Stats
Date Released 2015
Contents 5 figures and 1 horse
Poses 5 poses, 1 horse pose
Material Plastic (Very Hard)
Colours Grey
Average Height 24.5 mm (= 1.77 m)

Review

To go with their game piece of Russian Napoleonic Infantry we have this command set from Zvezda. As with the other Napoleonic sets in this series, Zvezda have been more generous with the contents than they were with their World War II sets, since there are five figures and a horse here. Naturally the set includes a mounted officer and one on foot, and there is also a flag-bearer, drummer and fifer. All these poses are very conventional and perfectly reasonable. The musicians are actively playing their instruments and the flag-bearer is holding his burden upright, while both officers have drawn their swords to add emphasis to their commands. The only extra observation we would make on these fine poses is that, while all are marching together, with right foot forward, the marching soldier in the infantry set has his left foot forward, which may annoy some.

The two officers are single pieces, but the flag-bearer and musicians have multiple parts for obvious reasons. The results however are excellent in all cases, with very natural poses and no compromises or unwanted plastic. The parts are simple to fit and go together very well without recourse to gluing. The sculpting is uniformly superb as usual too, with all the detail you could want on these highly attractive uniforms. The flag, which is of a good size, has been engraved with a standard design for infantry flags on both sides, so looks really good.

All the men wear the curved-top shako that was introduced from 1812, with full ornaments as was usual. The uniforms are well done too, and the drummer and fifer have the swallow’s nest wings and the sleeve lace that such musicians should have. So no accuracy concerns either.
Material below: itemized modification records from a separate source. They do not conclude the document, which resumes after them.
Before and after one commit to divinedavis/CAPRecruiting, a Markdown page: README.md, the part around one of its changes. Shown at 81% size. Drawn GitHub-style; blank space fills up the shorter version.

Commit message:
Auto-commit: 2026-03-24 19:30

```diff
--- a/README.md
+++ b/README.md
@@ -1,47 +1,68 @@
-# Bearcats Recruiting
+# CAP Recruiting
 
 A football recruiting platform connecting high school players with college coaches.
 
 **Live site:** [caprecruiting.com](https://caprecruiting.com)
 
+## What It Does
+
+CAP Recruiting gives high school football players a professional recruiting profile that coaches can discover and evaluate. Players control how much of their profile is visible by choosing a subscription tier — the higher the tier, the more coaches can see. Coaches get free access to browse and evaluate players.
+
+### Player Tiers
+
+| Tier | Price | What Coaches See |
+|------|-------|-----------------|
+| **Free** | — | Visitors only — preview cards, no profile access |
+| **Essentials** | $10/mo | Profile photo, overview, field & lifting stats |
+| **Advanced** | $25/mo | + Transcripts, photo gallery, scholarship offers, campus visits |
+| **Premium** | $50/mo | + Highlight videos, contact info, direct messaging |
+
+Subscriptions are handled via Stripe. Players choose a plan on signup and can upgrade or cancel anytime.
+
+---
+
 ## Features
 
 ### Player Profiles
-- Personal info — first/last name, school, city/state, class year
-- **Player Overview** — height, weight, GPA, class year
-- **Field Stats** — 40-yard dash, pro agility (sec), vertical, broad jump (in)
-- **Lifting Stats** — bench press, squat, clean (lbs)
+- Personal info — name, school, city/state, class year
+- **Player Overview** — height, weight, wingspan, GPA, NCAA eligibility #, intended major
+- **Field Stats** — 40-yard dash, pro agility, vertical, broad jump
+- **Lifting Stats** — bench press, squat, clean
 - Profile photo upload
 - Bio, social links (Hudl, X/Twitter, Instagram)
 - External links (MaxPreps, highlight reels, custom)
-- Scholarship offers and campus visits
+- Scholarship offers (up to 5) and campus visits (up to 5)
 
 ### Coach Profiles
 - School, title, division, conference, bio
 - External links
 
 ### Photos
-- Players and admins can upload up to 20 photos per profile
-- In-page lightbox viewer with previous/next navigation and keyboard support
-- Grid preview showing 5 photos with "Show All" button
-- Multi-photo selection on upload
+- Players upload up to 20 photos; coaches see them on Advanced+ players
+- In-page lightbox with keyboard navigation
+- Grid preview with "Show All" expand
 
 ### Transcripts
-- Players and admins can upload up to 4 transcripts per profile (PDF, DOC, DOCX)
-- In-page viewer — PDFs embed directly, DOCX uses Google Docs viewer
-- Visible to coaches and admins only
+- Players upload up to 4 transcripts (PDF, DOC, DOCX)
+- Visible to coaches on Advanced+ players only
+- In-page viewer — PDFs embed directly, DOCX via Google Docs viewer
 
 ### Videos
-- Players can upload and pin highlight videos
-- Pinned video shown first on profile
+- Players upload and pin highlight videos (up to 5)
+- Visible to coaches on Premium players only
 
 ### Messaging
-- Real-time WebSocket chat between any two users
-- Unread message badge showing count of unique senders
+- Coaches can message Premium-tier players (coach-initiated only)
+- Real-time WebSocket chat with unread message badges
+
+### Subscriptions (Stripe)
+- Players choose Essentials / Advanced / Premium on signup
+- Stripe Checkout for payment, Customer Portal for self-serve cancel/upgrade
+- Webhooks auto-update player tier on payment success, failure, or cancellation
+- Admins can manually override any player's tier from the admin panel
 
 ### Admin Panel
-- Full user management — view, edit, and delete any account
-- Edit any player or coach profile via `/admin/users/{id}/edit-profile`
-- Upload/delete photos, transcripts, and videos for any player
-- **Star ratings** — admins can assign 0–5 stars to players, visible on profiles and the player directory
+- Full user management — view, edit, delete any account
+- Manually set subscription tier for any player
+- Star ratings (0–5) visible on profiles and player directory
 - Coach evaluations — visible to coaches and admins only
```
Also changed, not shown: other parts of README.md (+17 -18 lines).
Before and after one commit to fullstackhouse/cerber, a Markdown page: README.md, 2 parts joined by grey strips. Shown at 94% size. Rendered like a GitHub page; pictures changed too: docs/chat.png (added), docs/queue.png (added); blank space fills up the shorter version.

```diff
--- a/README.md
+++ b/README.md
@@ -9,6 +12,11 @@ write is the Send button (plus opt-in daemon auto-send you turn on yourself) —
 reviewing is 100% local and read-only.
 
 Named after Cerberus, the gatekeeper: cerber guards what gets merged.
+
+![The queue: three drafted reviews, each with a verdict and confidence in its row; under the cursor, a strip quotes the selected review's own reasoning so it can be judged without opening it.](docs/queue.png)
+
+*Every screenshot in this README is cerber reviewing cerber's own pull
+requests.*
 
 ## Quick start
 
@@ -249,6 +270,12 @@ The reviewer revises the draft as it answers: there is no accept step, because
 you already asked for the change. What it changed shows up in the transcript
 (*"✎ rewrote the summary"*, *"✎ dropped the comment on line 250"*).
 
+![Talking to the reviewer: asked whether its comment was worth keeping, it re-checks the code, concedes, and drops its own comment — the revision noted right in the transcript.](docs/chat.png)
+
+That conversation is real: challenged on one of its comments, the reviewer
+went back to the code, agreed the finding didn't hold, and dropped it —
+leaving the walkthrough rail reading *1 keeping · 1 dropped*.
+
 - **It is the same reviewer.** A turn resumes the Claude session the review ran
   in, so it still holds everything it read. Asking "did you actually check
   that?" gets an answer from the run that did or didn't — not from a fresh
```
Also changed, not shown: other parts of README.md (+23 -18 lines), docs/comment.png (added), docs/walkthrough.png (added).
Zvezda had previously made fine examples of all these figures in their full set of Russian Grenadiers for the same period, with the main difference being that these men are not grenadiers. The poses in the full set were great, and these are different but just as good, so it is good to see such a set of musketeers being produced. This is another very attractive set that is really well made and will serve well for anyone looking for such specialists for their ranks of musketeers, and not simply as a game piece as was intended. The one down side, as usual, is the figures each come with a large, square and very thick display base, but the effort to fix this problem would be well worth it we would think.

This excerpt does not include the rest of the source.